|Material/ Technique||Single Channel Video Installation, DVD, sound|
|Size/ Duration||20 min.|
|Copyright Notice||© Janaina TSCHÄPE|
|Year of acquisition/ donation||2005|
|Description||Born in Munich, Germany in 1973. Lives and works in New York, USA.|
Janaina Tschäpe’s German father and Brazilian mother named her Janaina after a Brazilian water goddess. Appropriately, she makes myth-like, allegorical works on the themes of water and the ocean. Using diverse media, including photography, video and drawing, Tschäpe employs sculptural costumes to transform the female body, and, by making it blend into the natural landscape, she creates mysterious spectacles that seem halfway between dream and reality.
This is a video work in the documentary style in which Tschäpe has interviewed four women who live in a slum area of Rio de Janeiro. She created this work while staying in the slum and holding workshops for women there. The four women each think about what they would like to become, make costumes to suit those new images of themselves and then wear those costumes. The women’s reasons for choosing images such as ‘the sun’ and ‘robot/machine,’ and their own life histories are narrated in a fragmentary way. One sequence that leaves a particularly vivid impression is when they relate their experiences and thoughts on the life of women while a mix of real and fantastical imagery fills the screen.
This Collection Data page contains the works and materials in the collection of 21st Century Museum of Contemporary Art, Kanazawa, as of April 1, 2018.
Artists are listed alphabetically by artist’s surname.
Works and materials by the same artists are listed according to the date of the work in principle.
Works whose dates are unidentified are listed at the end of each item. Some works are not listed according to the date of work due to their relations.
The data of works and materials are listed in order of title, production year, material/technique/form, dimensions, donor’s name, copyright holder and credit for photograph.
Dimensions are given by height (H) x width (W) in centimeters for plane work, and height (H) x width (W) x depth (D) in cm for 3-D work. Diameter (Ø) is used for circular work.

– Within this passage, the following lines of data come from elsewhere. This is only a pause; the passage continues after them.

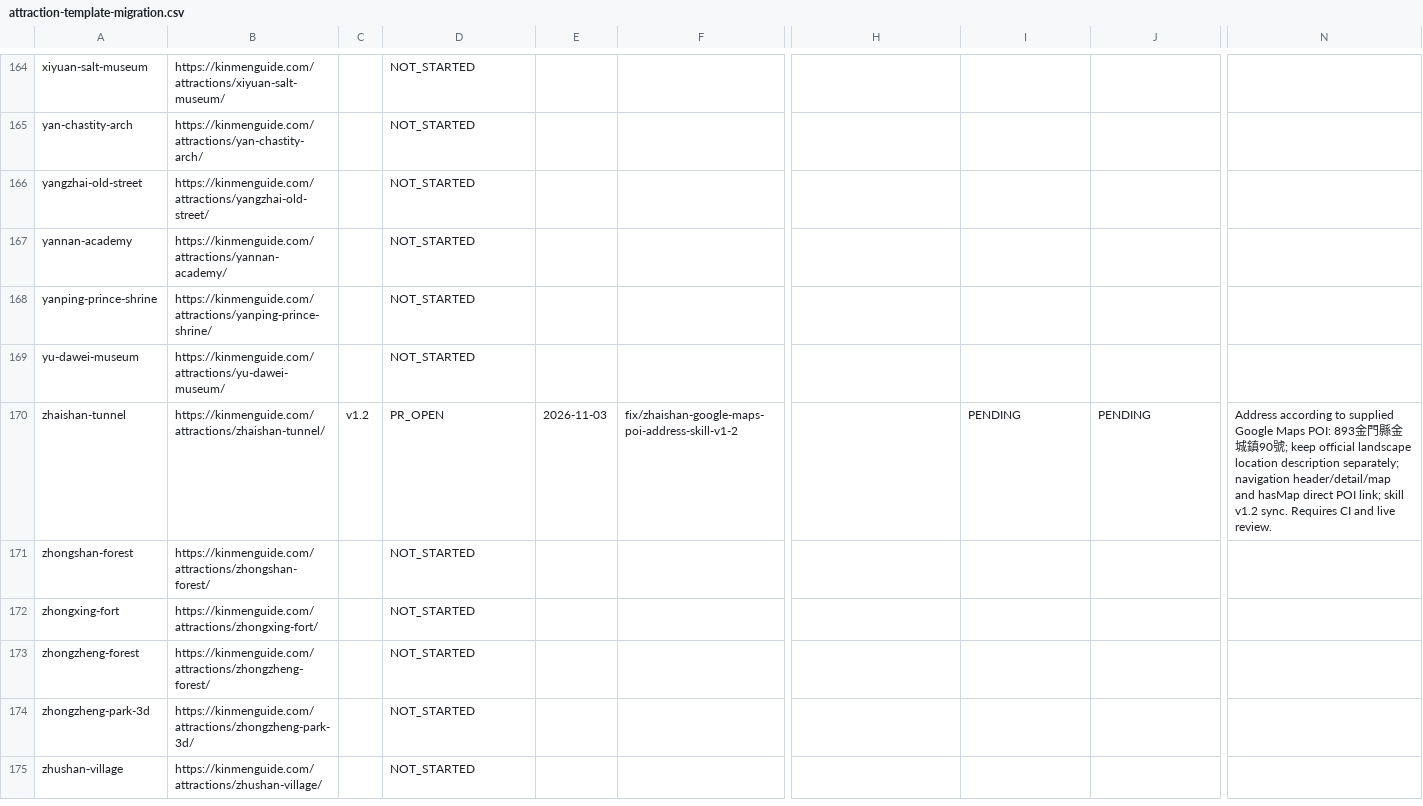
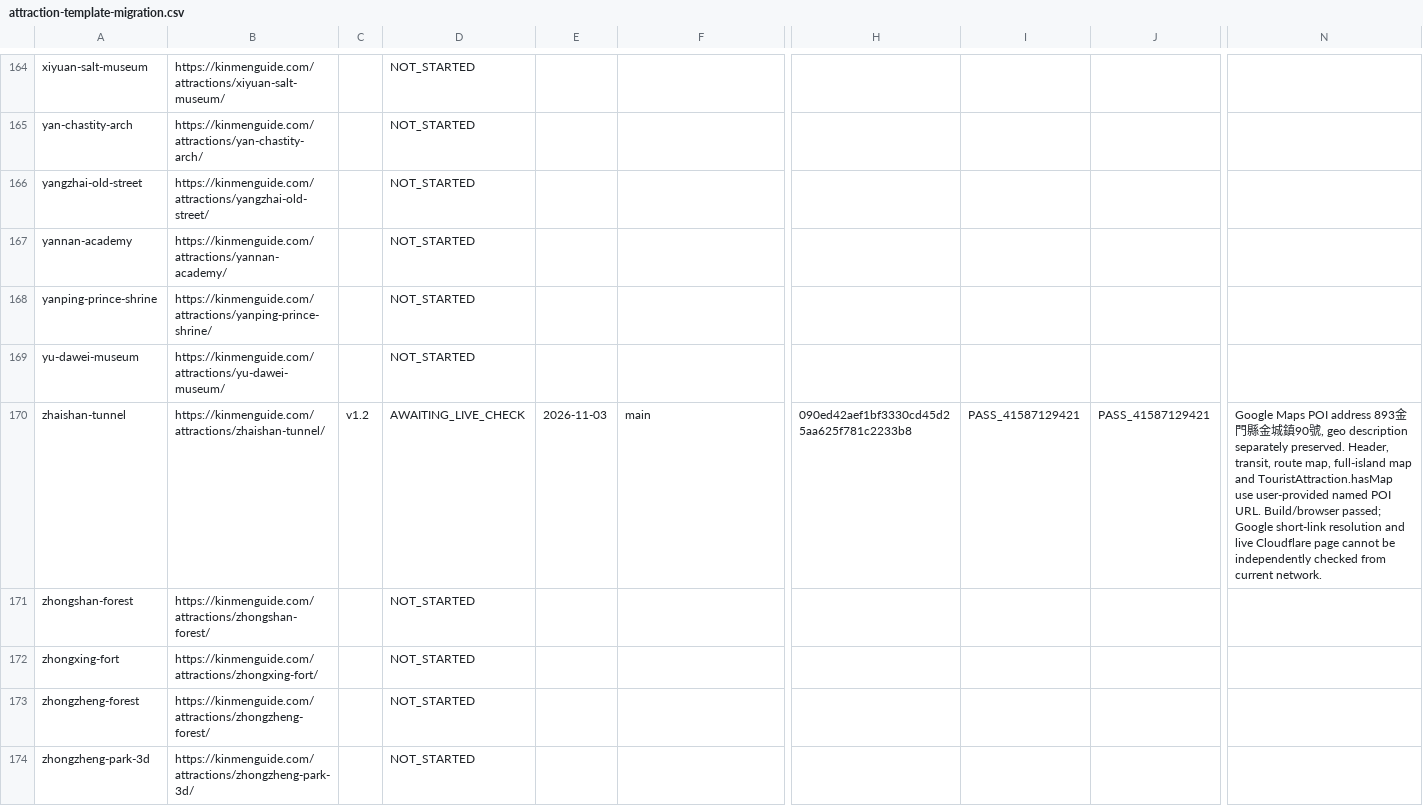
Before and after one commit to n20186005-hash/kinmenguide, a CSV file: docs/attraction-template-migration.csv, drawn as a sheet; only a part is shown, gaps mark what is left out; the shorter side is filled out with more unchanged rows; the diff names each change by its address in the sheet, - before the commit and + after, or states it on an @@ line.

Commit message:
docs: record Zhaishan Google Maps address release and pending live verification

```diff
--- a/docs/attraction-template-migration.csv
+++ b/docs/attraction-template-migration.csv
-D170: PR_OPEN
+D170: AWAITING_LIVE_CHECK
-F170: fix/zhaishan-google-maps-poi-address-skill-v1-2
+F170: main
-H170: (empty)
+H170: 090ed42aef1bf3330cd45d25aa625f781c2233b8
-I170: PENDING
+I170: PASS_41587129421
-J170: PENDING
+J170: PASS_41587129421
-N170: Address according to supplied Google Maps POI: 893金門縣金城鎮90號; keep official landscape location description separately; navigation header/detail/map and hasMap direct POI link; skill v1.2 sync. Requires CI and live review.
+N170: Google Maps POI address 893金門縣金城鎮90號, geo description separately preserved. Header, transit, route map, full-island map and TouristAttraction.hasMap use user-provided named POI URL. Build/browser passed; Google short-link resolution and live Cloudflare page cannot be independently checked from current network.
```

For the name of country or city, the name currently used in English is listed in principle.